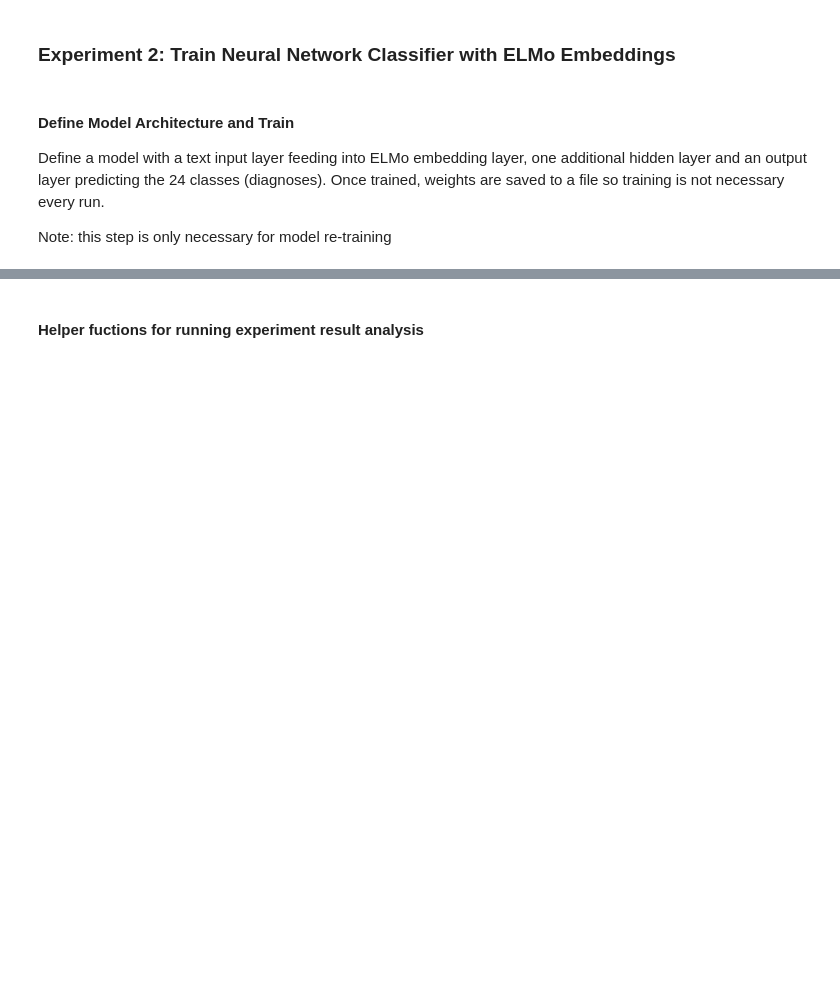
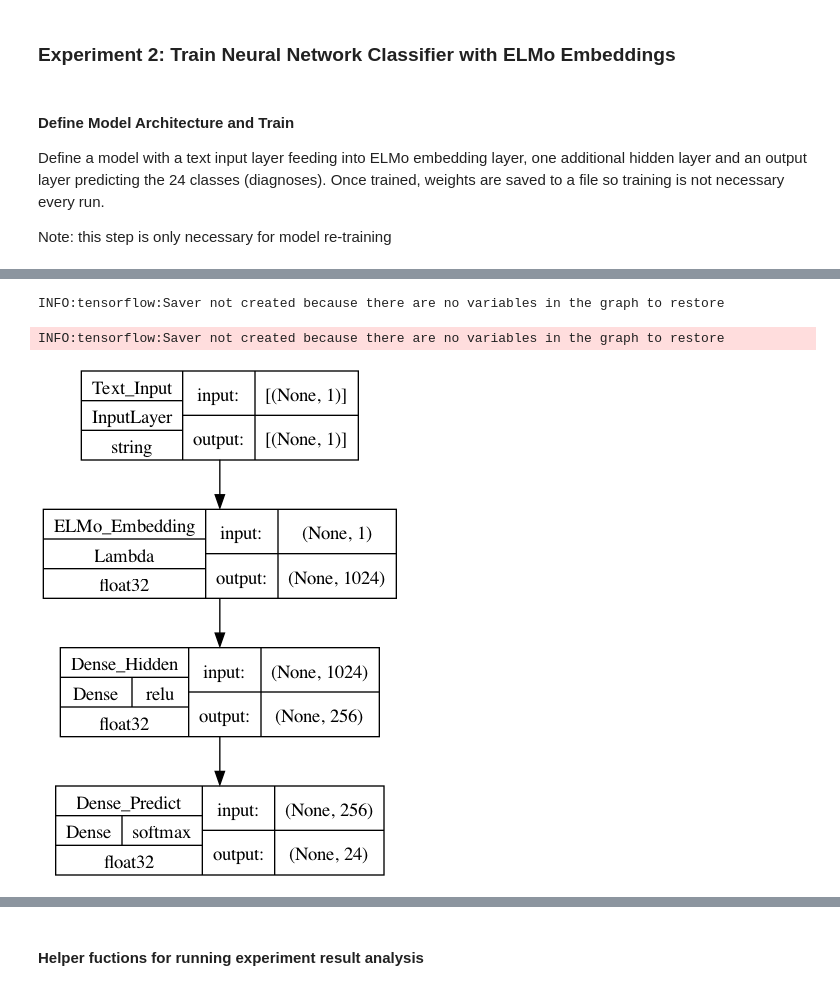
Before and after one commit to t4ai/nlp-medical-diagnosis-classifier, a Jupyter notebook: diagnostic-predictor.ipynb, the cells around one changed output, grey strips where cells are left out. Drawn from its saved outputs; the diff is of its cells as text; code cells hidden in the pictures; blank space fills up the shorter version.

Commit message:
model export and other tweaks

```diff
--- a/diagnostic-predictor.ipynb
+++ b/diagnostic-predictor.ipynb
@@ -343,10 +343,10 @@ Note: this step is only necessary for model re-training
 # %%
 # Build Model
 def build_nn_model():
-    input_text = Input(shape=(1,), dtype=tf.string)
-    embedding = Lambda(elmo_embedding, output_shape=(1024, ))(input_text)
-    dense = Dense(256, activation='relu')(embedding)
-    pred = Dense(24, activation='softmax')(dense)
+    input_text = Input(shape=(1,), dtype=tf.string, name="Text_Input")
+    embedding = Lambda(elmo_embedding, output_shape=(1024, ), name="ELMo_Embedding")(input_text)
+    dense = Dense(256, activation='relu', name="Dense_Hidden")(embedding)
+    pred = Dense(24, activation='softmax', name="Dense_Predict")(dense)
     model = Model(inputs=[input_text], outputs=pred)
     model.compile(loss='categorical_crossentropy', optimizer='adam', metrics=['accuracy'])
     return model
@@ -382,3 +382,20 @@ Epoch 20/20
+# %%
+model1 = build_nn_model()
+keras.utils.plot_model(
+    model1,
+    show_shapes=True,
+    show_dtype=True,
+    show_layer_names=True,
+    rankdir="TB",
+    expand_nested=True,
+    dpi=96,
+    layer_range=None,
+    show_layer_activations=True
+)
+# %% [output]
+INFO:tensorflow:Saver not created because there are no variables in the graph to restore
+INFO:tensorflow:Saver not created because there are no variables in the graph to restore
+[figure, added]
 # %%
 # visualize training progression
 
```
Also changed, not shown: parts of 13 cells of this notebook, 5 other files.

* What is needed
Filter the data, keeping only the lines that contain "diagnostic".

* Solution to the problem
Before and after one commit to t4ai/nlp-medical-diagnosis-classifier, a Jupyter notebook: diagnostic-predictor.ipynb, the cells around one changed output, grey strips where cells are left out. Drawn from its saved outputs; the diff is of its cells as text; code cells hidden in the pictures; blank space fills up the shorter version.
--- a/diagnostic-predictor.ipynb
+++ b/diagnostic-predictor.ipynb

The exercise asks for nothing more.